MASTIFF is a framework for automatically extracting key static properties from suspicious files.

Running remnux/mastiff

To use MASTIFF, first run bash or another shell in its container and then specify the mas.py command with the appropriate parameters. You’ll probably want to share a directory between the container and your underlying host, so that MASTIFF can access your samples and provide your with analysis logs. To do this, invoke Docker with the -v parameter to specify a shared directory that the container and the underlying host will be able to access:

sudo docker run --rm -it -v ~/mastiff-workdir:/home/nonroot/workdir remnux/mastiff

In the example above, the ~/mastiff-workdir directory will be shared between your host and the container. Before running the command above, make sure that ~/mastiff-workdir exists and that its permissions are world-readable (i.e., chmod a+xwr).

Maltrieve Malware Samples Downloader: remnux/maltrieve

Maltrieve is a tool for retrieving malware samples.

Running remnux/maltrieve

To launch the Maltrieve image, run the following command, replacing “~/archive” with the path to your working directory on the underlying host. This is where the downloaded malware samples will be deposited.

sudo docker run --rm -it -v ~/archive:/archive remnux/maltrieve

This will launch Maltrieve without any parameters, directing the tool to retrieve malware samples and save them to the ~/archive directory.

If you wish to specify command-line parameters to Maltrieve, then launch it like this:

sudo docker run --rm -it -v ~/archive:/archive remnux/maltrieve bash

This will launch the bash shell in the container, at which point you can run the command “maltrieve”, specifying optional command-line parameters if you wish.

In the examples above, the ~/memdumps directory will be shared between your host and the container.
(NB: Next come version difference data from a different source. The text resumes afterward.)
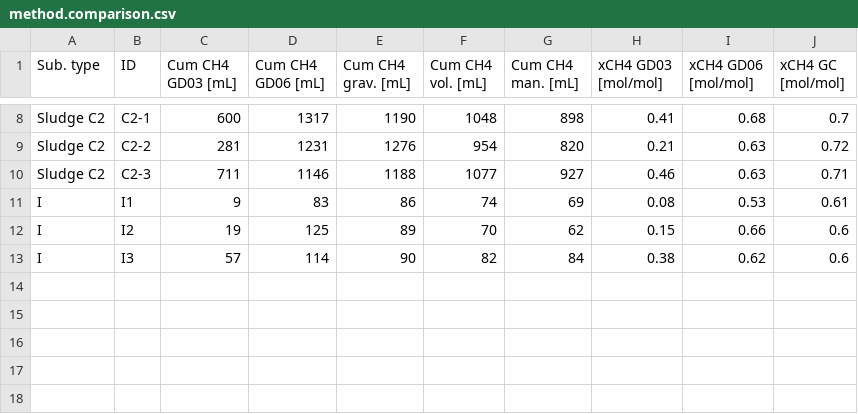
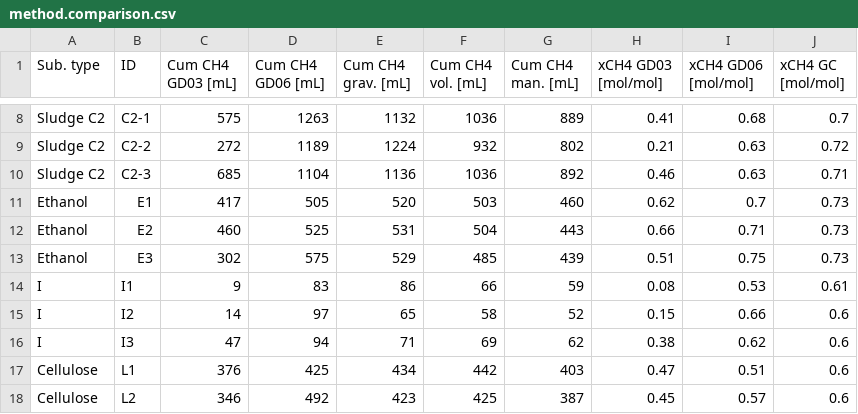
Before and after one commit to sashahafner/GD-BMP_paper_2019, a CSV file: experiments/thermal hydrolysis/results/method.comparison.csv, drawn as a sheet; only a part is shown, gaps mark what is left out; the diff covers the shown part only.

```diff
--- a/experiments/thermal hydrolysis/results/method.comparison.csv
+++ b/experiments/thermal hydrolysis/results/method.comparison.csv
@@ -8,6 +8,11 @@
-"Sludge C2","C2-1",600,1317,1190,1048,898,0.41,0.68,0.7
-"Sludge C2","C2-2",281,1231,1276,954,820,0.21,0.63,0.72
-"Sludge C2","C2-3",711,1146,1188,1077,927,0.46,0.63,0.71
-"I","I1",9,83,86,74,69,0.08,0.53,0.61
-"I","I2",19,125,89,70,62,0.15,0.66,0.6
-"I","I3",57,114,90,82,84,0.38,0.62,0.6
+"Sludge C2","C2-1",575,1263,1132,1036,889,0.41,0.68,0.7
+"Sludge C2","C2-2",272,1189,1224,932,802,0.21,0.63,0.72
+"Sludge C2","C2-3",685,1104,1136,1036,892,0.46,0.63,0.71
+"Ethanol","E1",417,505,520,503,460,0.62,0.7,0.73
+"Ethanol","E2",460,525,531,504,443,0.66,0.71,0.73
+"Ethanol","E3",302,575,529,485,439,0.51,0.75,0.73
+"I","I1",9,83,86,66,59,0.08,0.53,0.61
+"I","I2",14,97,65,58,52,0.15,0.66,0.6
+"I","I3",47,94,71,69,62,0.38,0.62,0.6
+"Cellulose","L1",376,425,434,442,403,0.47,0.51,0.6
+"Cellulose","L2",346,492,423,425,387,0.45,0.57,0.6
```
Also changed, not shown: 1 added row and 30 edited cells elsewhere in this file, experiments/thermal hydrolysis/output/BMP.csv, experiments/thermal hydrolysis/results/BMP.csv, 12 other files.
Before running the command, create ~/archive on your host and make it world-accessible (chmod a+xwr).

Metasploit Framework Attack Simulation: remnux/metasploit
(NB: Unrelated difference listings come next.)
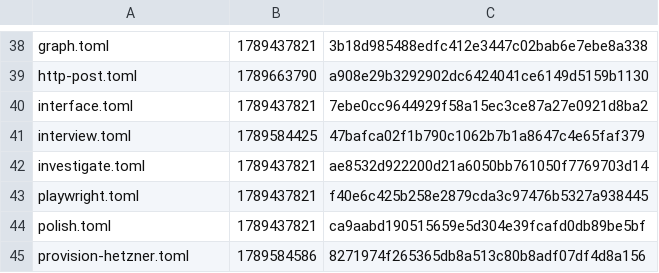
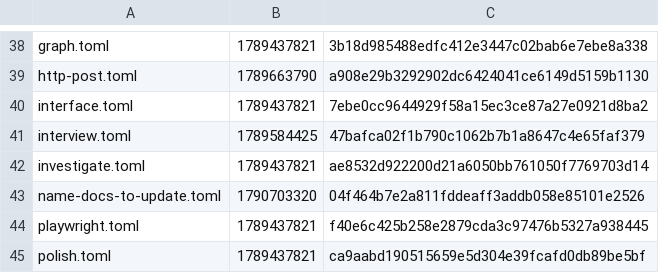
Before and after one commit to Ronin11/forge, a TSV file: src/builtins/history.tsv, drawn as a sheet; only a part is shown, gaps mark what is left out; the shorter side is filled out with more unchanged rows.

Commit message:
Document docs-sync action and register its built-in history

```diff
--- a/src/builtins/history.tsv
+++ b/src/builtins/history.tsv
@@ -42,2 +42,3 @@ interview.toml	1789584425	47bafca02f1b790c1062b7b1a8647c4e65faf379
 investigate.toml	1789437821	ae8532d922200d21a6050bb761050f7769703d14
+name-docs-to-update.toml	1790703320	04f464b7e2a811fddeaff3addb058e85101e2526
 playwright.toml	1789437821	f40e6c425b258e2879cda3c97476b5327a938445
```
Also changed, not shown: 1 other file.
Metasploit Framework is a powerful penetration testing tool that is also used in real-world attacks. Though not strictly a malware analysis utility, Metasploit Framework is sometimes useful is useful for simulating attackers’ actions and investigating incidents that might have involved this tool.
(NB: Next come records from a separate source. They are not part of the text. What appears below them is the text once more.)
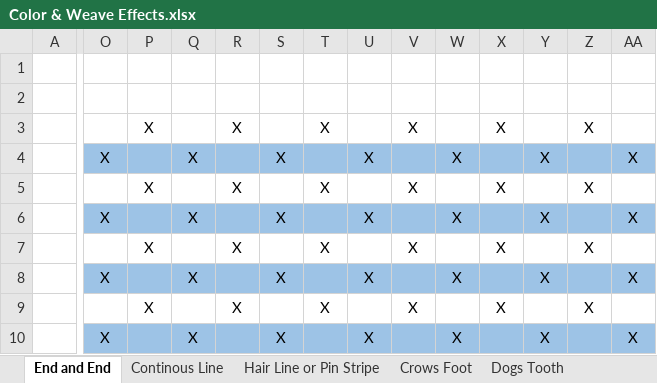
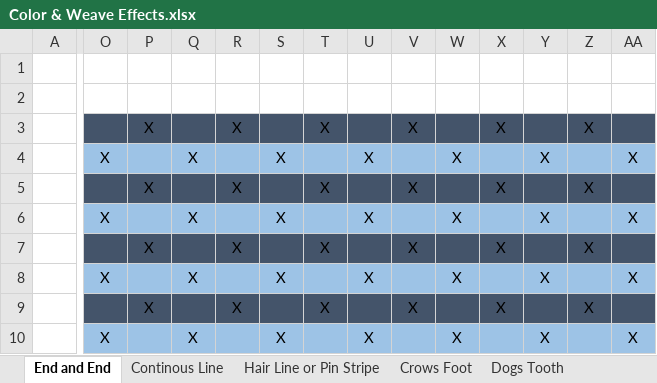
Before and after one commit to Faculty-OS/Fabric-Structure-Design, an Excel workbook: Chapters/Chapter 2 - Color and Weave Effects/Color & Weave Effects.xlsx, sheet End and End, drawn as a sheet; only a part is shown, gaps mark what is left out; values as stored, in another font and other column widths than the file's, no borders; the diff covers the shown part only; the diff names each change by its address in the sheet, - before the commit and + after, or states it on an @@ line.

```diff
--- a/Chapters/Chapter 2 - Color and Weave Effects/Color & Weave Effects.xlsx (sheet End and End)
+++ b/Chapters/Chapter 2 - Color and Weave Effects/Color & Weave Effects.xlsx (sheet End and End)
-O3:AA3 fill: none
+O3:AA3 fill: #44546A
-O5:AA5 fill: none
+O5:AA5 fill: #44546A
-O7:AA7 fill: none
+O7:AA7 fill: #44546A
-O9:AA9 fill: none
+O9:AA9 fill: #44546A
```
Also changed, not shown: cell formats elsewhere in this sheet, sheet Compound, sheet Shepherds Check, sheet Allover, sheet Crows Foot, sheet Dogs Tooth, sheet Bird's Eye, 3 more sheets, 1 other file.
To launch the Metasploit Framework image, use a command like this:

sudo  docker run --rm -it -p 443:443 -v ~/.msf4:/root/.msf4 -v /tmp/msf:/tmp/data remnux/metasploit

The -p parameter exposes the ports on which you expect to receive inbound connections from reverse shells and such. Once the app starts, run the desired Metasploit command, such as “msfconsole” inside its container.

After running the image, you’ll have files from your Metasploit session in the ~/.msf4 and /tmp/msf directories on your host. The next time you run the app, it will pick up from where it left off by reading the files in those locations. If you wish to start from scratch, remove those directories (sudo rm -rf ~/.msf4 /tmp/msf).

In addition to including Metasploit Framework, the image also includes Nmap, NASM and tmux. For more and examples related to this container, see Run Metasploit Framework as a Docker Container Without Installation Pains.

Help expand this collection! You can put together Dockerfile configs for building Docker images of malware analysis applications that are not yet present in the repository. To do this, follow the guidelines in the article Creating Docker Images for REMnux.

GCHQ CyberChef Analysis Tool: remnux/cyberchef

This Docker image encapsulates the CyberChef multi-purpose analysis tool by GCHQ, which is a web-based app for “encryption, encoding, compression and data analysis.”

To run this image in the background after installing Docker, use the following command:

sudo docker run -d -p 8080:80 remnux/cyberchef

Then, connect to http://localhost:8080 using your web browser. To stop the container, use Docker’s ps and stop commands.